**Instructions to follow**
Wherever the string "padding" appears in a line of the listing below, report that line.
——————————
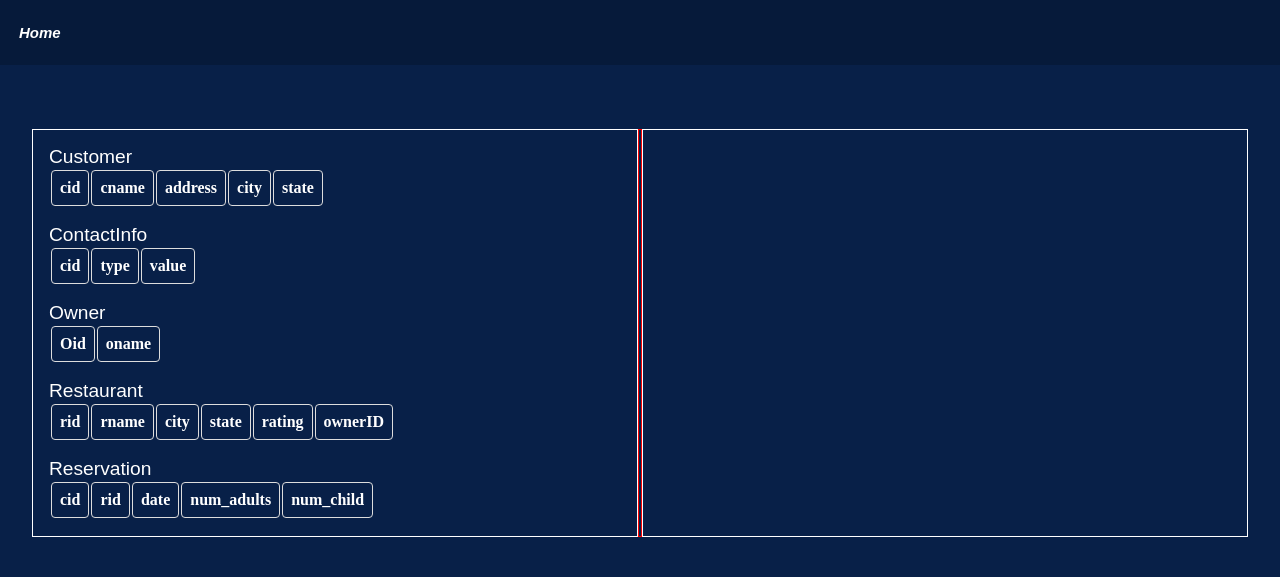
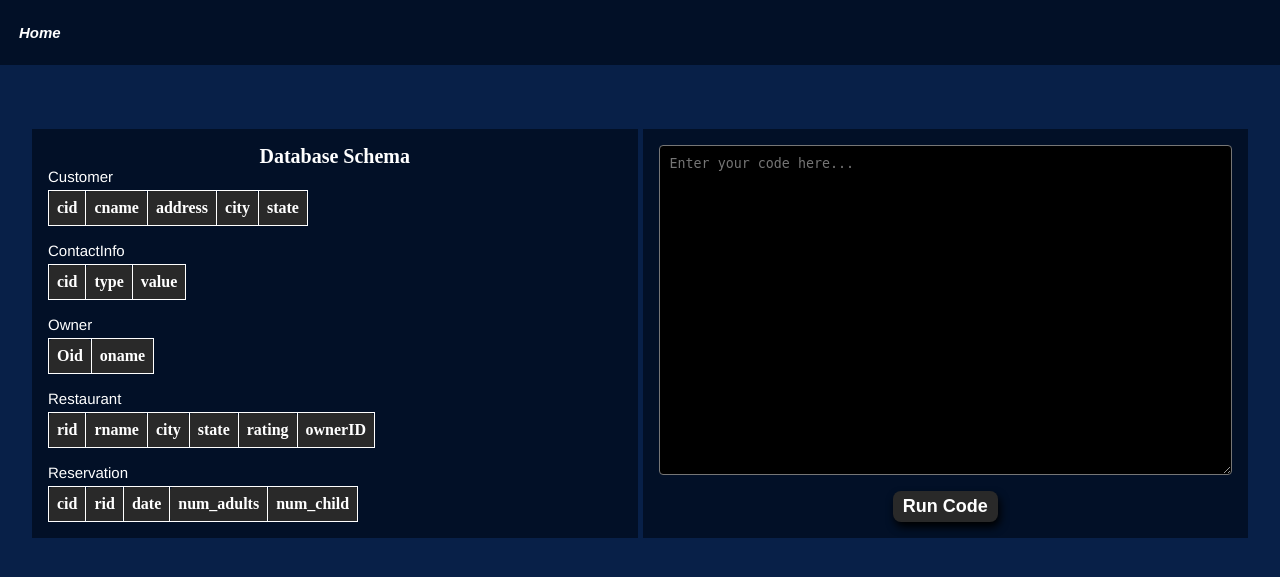
Before and after one commit to AuricFox/Skylar, a Flask app: page / in a window 1280 px wide. Shown: the top 577 px of the page. Run offline with Flask 3, Linux system fonts and the light colour scheme; lists and menus that the app fills with data are empty; parts of the project's set-up code (start-up, migrations or seed data) failed here and were passed over; some libraries are stand-ins or nearby versions.

Commit message:
Setting up code editor

```diff
--- a/static/css/base.css
+++ b/static/css/base.css
@@ -43,7 +43,7 @@ body {
 #nav-bar {
     padding: 10px 0px 10px 5px;
     margin-bottom: 1rem;
-    background-color: rgba(0, 0, 0, 0.2);
+    background-color: #021027;
     display: flex;
     flex-direction: row;
 }
@@ -116,8 +116,8 @@ body {
 }
 
 #schema, #terminal {
+    background-color: #021027;
     padding: 1rem;
-    border: 1px solid white;
     width: 50%;
 }
 
@@ -125,13 +125,26 @@ body {
     width: 5px;
     height: 100;
     cursor: ew-resize;
-    border: 1px solid red;
 }
 
+.title {
+    color: #FFFFFF;
+    font-size: 20px;
+    font-weight: bold;
+    text-align: center;
+}
+
+/* ========== Table ========== */
+
 .table-name {
-    font-size: larger;
+    font-size: 15px;
     color: #FFFFFF;
-    font-family: fantasy;
+    font-family:'Franklin Gothic Medium', 'Arial Narrow', Arial, sans-serif;
+    margin-bottom: 5px;
+}
+
+table {
+    border-collapse: collapse;
 }
 
 table:not(:last-child) {
@@ -141,7 +154,48 @@ table:not(:last-child) {
 th {
     color:#FFFFFF;
     text-align: left;
-    border: 1px solid #ddd;
     border-radius: 4px;
+    border: 1px solid #FFFFFF;
     padding: 8px;
+    background-color: #292929;
 }
+
+/* ========== Terminal ========== */
+
+form {
+    display: flex;
+    flex-direction: column;
+    align-items: center;
+    height: 100%;
+}
+
+textarea {
+    padding: 10px;
+    background-color: #000000;
+    border-radius: 4px;
+    height: 90%;
+    min-height: 10%;
+    min-width: 100%;
+    max-width: 100%;
+    color:#FFFFFF;
+}
+
+button {
+    box-shadow: 2px 5px 8px #000;
+    margin-top: 1rem;
+    padding: 5px 10px;
+    width: fit-content;
+    background-color: #292929;
+    border-radius: 8px;
+    border: none;
+    color: #FFFFFF;
+    font-size: large;
+    font-weight: bold;
+}
+
+button:hover {
+    transition: background-color 0.3s ease-in-out;
+    cursor: pointer;
+    background-color: #FFFFFF;
+    color: #000;
+}
--- a/templates/base.html
+++ b/templates/base.html
@@ -5,10 +5,10 @@
     <meta charset="utf-8">
     <meta name="title" content="">
     <meta name="keywords" content="">
+    <meta name="viewport" content="width=device-width, initial-scale=1.0">
     <title>{% block title %}{% endblock %}</title>
     <link rel="stylesheet" type="text/css" href="{{ url_for('static', filename='css/base.css') }}">
     <script src="https://code.jquery.com/jquery-3.6.4.min.js"></script>
-    <script src="https://code.jquery.com/ui/1.12.1/jquery-ui.js"></script>
     {% block head %}{% endblock %}
 </head>
 
--- a/templates/home.html
+++ b/templates/home.html
@@ -7,7 +7,7 @@
 
 <div  class="section">
     <div id="schema">
-        <!-- Place DB Schema Here-->
+        <div class="title">Database Schema</div>
         {% for table, columns in data.items() %}
             <div class="table-name">
                 {{ table }}
@@ -27,8 +27,10 @@
     <div id="divider"></div>
 
     <div id="terminal">
-        <!-- Place Form Input Here-->
-
+        <form action="#" method="post">
+            <textarea name="code" id="code" placeholder="Enter your code here..."></textarea>
+            <button type="submit">Run Code</button>
+        </form>
     </div>
 </div>
 
```
Also changed, not shown: static/js/base.js (line endings or trailing spaces).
——————————
**Reply to the task**
     padding: 10px 0px 10px 5px;
     padding: 1rem;
     padding: 8px;
+    padding: 10px;
+    padding: 5px 10px;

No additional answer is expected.